He's in good shape. Best of British to him.

WolfieSmith | 11 years ago

It would be lovely if he could. A British rider wins both TDF and a Giro? Jesus. With a sense of history and perspective that is pretty well perfect for me.

With the influx of new fans maybe winning the Giro and a 2nd TDF might be just enough... But there'll still be questions to be asked of course...  37

Wiggins eh? Bit of a chancer...  4

Some Fella | 11 years ago

As VeloPeo points out.... 'Not a great time trialist'? ????????
There is false modesty and there is just sheer delusion.
The boy is trippin if he thinks he isnt a great time trialist.
Im sure he could pull over mid TT, have a haircut, play a couple of verses of some awful Britpop record, shout at someone and get back on the bike and still beat 99% of the people on this planet.

NeilG83 | 11 years ago

I'm not sure Wiggins can win it, but a podium place is a definite possibility, which would be a massive achievement.
According to wikipedia only 13 riders have reached the podium in all 3 Grand Tours.
Anyone know what other big names are riding other than Wiggins, Nibali and Hesjedal?

arrieredupeleton | 11 years ago

It transpired that Cadel Evans was suffering from a 'virus' during his Tour defence. I think he pretty much wrapped in the season after that. He's openly admitted it was a virus although wasn't specific. In fact, I'm not sure he's completely recovered and given this seasons form, it's possible he hasn't. I think that's what Wiggins was alluding to and so I don't think he was being critical.

Leviathan | 11 years ago

Glad to see one night off hasn't effected his preparation. Hard to do otherwise with the Sky team chasing you with a watt meter. My only concern is TIME BONUSES. Nibali could really nibble into any time trial lead by just out sprinting Wiggo at the top of climbs, not the purest of challenges.

The man is already a legend:

Sadly Biggins | 11 years ago

I really hope he does it too, although it's going to be very tough. Agree with VeloPeo that SBW's being a bit modest in part of his self-assessment.

VeloPeo | 11 years ago

"Not a great Time Trialist"? Overly modest there Wiggo.

Really looking forward to see what he can do in the Giro

Samuel Gamester | 11 years ago

rather unkind remarks about Cadel Evans, for all we know Evans was trying the hardest, just didn't have the legs

Simon_MacMichael replied to Samuel Gamester | 11 years ago
Samuel Gamester wrote:

rather unkind remarks about Cadel Evans, for all we know Evans was trying the hardest, just didn't have the legs

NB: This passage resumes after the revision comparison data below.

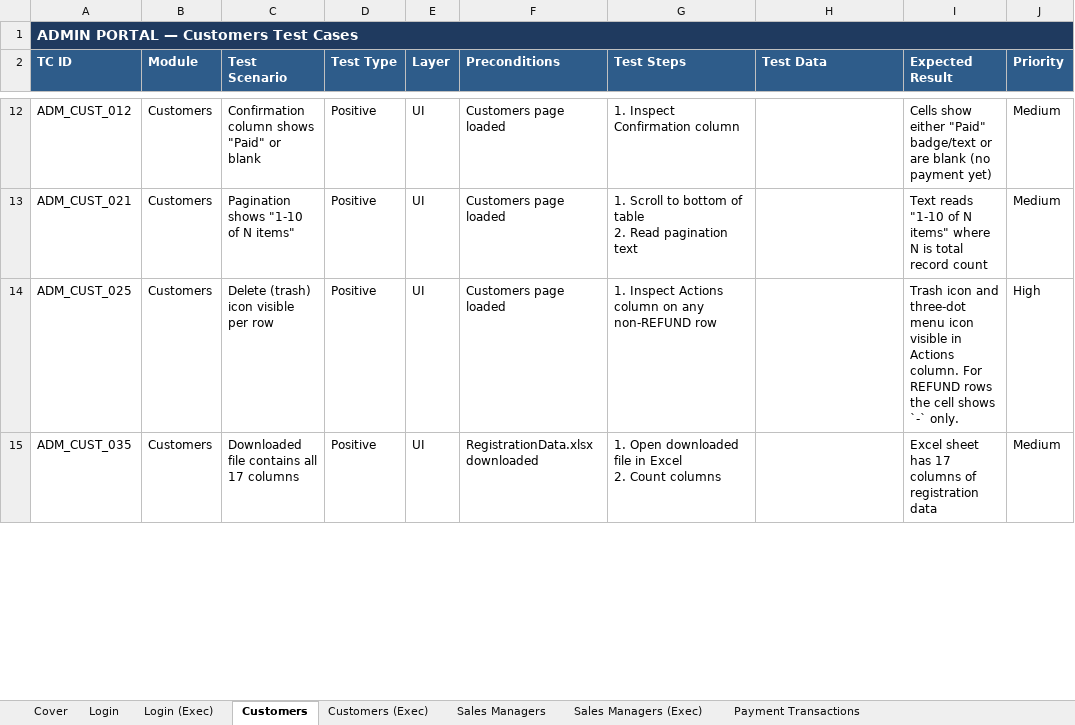
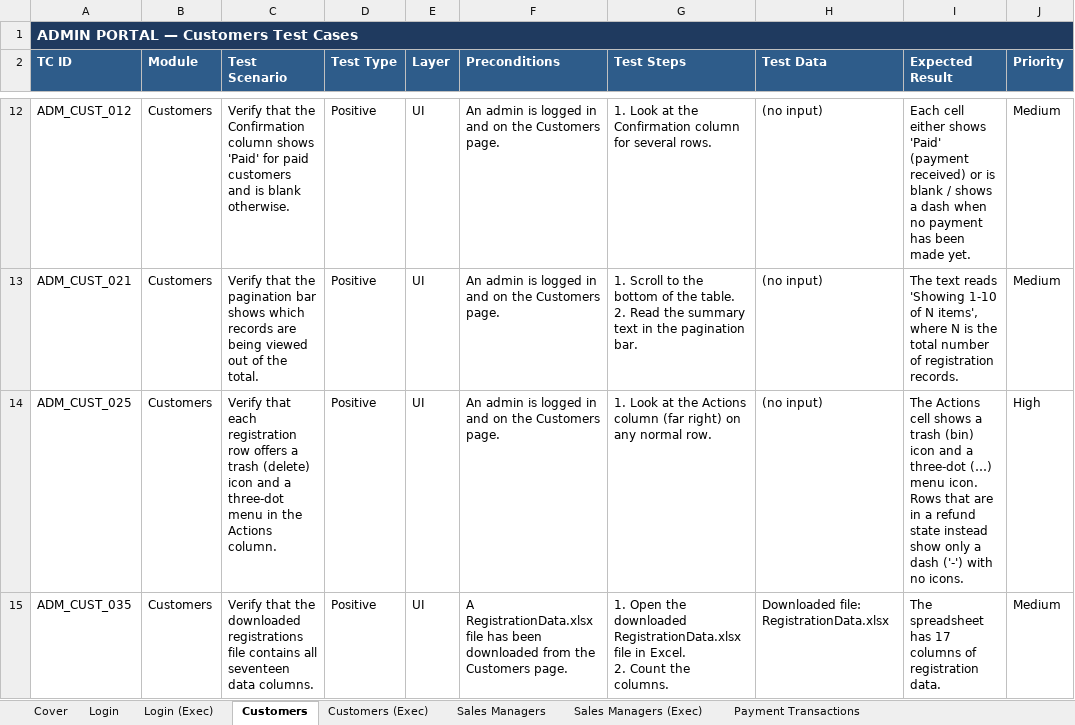
Before and after one commit to Anjalijha2/AI-Automation-hoabl, an Excel workbook: manual-qa-repository/07-execution/TestCases-AdminPortal.xlsx, sheet Customers, drawn as a sheet; only a part is shown, gaps mark what is left out; values as stored, in another font and other column widths than the file's, no borders; ↵ is a line break in a cell; the diff covers the shown part only; the diff names each change by its address in the sheet, - before the commit and + after, or states it on an @@ line.

```diff
--- a/manual-qa-repository/07-execution/TestCases-AdminPortal.xlsx (sheet Customers)
+++ b/manual-qa-repository/07-execution/TestCases-AdminPortal.xlsx (sheet Customers)
-C12 (Test Scenario): Confirmation column shows "Paid" or blank
+C12 (Test Scenario): Verify that the Confirmation column shows 'Paid' for paid customers and is blank otherwise.
-F12:F14 (Preconditions): Customers page loaded
+F12:F14 (Preconditions): An admin is logged in and on the Customers page.
-G12 (Test Steps): 1. Inspect Confirmation column
+G12 (Test Steps): 1. Look at the Confirmation column for several rows.
-H12:H14 (Test Data): (empty)
+H12:H14 (Test Data): (no input)
-I12 (Expected Result): Cells show either "Paid" badge/text or are blank (no payment yet)
+I12 (Expected Result): Each cell either shows 'Paid' (payment received) or is blank / shows a dash when no payment has been made yet.
-C13 (Test Scenario): Pagination shows "1-10 of N items"
+C13 (Test Scenario): Verify that the pagination bar shows which records are being viewed out of the total.
-G13 (Test Steps): …Scroll to bottom of table ↵ 2. Read pagination text
+G13 (Test Steps): …Scroll to the bottom of the table. ↵ 2. Read the summary text in the pagination bar.
-I13 (Expected Result): Text reads "1-10 of N items" where N is total record count
+I13 (Expected Result): The text reads 'Showing 1-10 of N items', where N is the total number of registration records.
-C14 (Test Scenario): Delete (trash) icon visible per row
+C14 (Test Scenario): Verify that each registration row offers a trash (delete) icon and a three-dot menu in the Actions column.
-G14 (Test Steps): 1. Inspect Actions column on any non-REFUND row
+G14 (Test Steps): 1. Look at the Actions column (far right) on any normal row.
-I14 (Expected Result): Trash icon and three-dot menu icon visible in Actions column. For REFUND rows the cell shows `-` only.
+I14 (Expected Result): The Actions cell shows a trash (bin) icon and a three-dot (…) menu icon. Rows that are in a refund state instead show only a dash ('-') with no icons.
-C15 (Test Scenario): Downloaded file contains all 17 columns
+C15 (Test Scenario): Verify that the downloaded registrations file contains all seventeen data columns.
-F15 (Preconditions): RegistrationData.xlsx downloaded
+F15 (Preconditions): A RegistrationData.xlsx file has been downloaded from the Customers page.
-G15 (Test Steps): 1. Open downloaded file in Excel ↵ 2. Count columns
+G15 (Test Steps): 1. Open the downloaded RegistrationData.xlsx file in Excel. ↵ 2. Count the columns.
-H15 (Test Data): (empty)
+H15 (Test Data): Downloaded file: RegistrationData.xlsx
-I15 (Expected Result): Excel sheet has 17 columns of registration data
+I15 (Expected Result): The spreadsheet has 17 columns of registration data.
```
Also changed, not shown: 480 edited cells elsewhere in this sheet, 2 other files.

You can never say Evans doesn't try, you can see it etched all over his face.

But he did seem to take a longer off-season than usual following his TDF win, and a lot of that was PR stuff to capitalise on it. Early season, he didn't race as much as he's done in previous years.

I took Wiggins' remarks as meaning he'd kept his focus, and that having the Giro to aim for was a big factor in maintaining that.

1961BikiE | 11 years ago

it's going to be a good race, hopefully. Certainly think he'll get top four and will be great if it's numero uno. I think Sky may slightly surprise people in this race and TdF. From what I have seen they seem to be adding to their repertoire. Not a lot, but it seems from races I have seen that they are adding come aggression to the metronome.  4  39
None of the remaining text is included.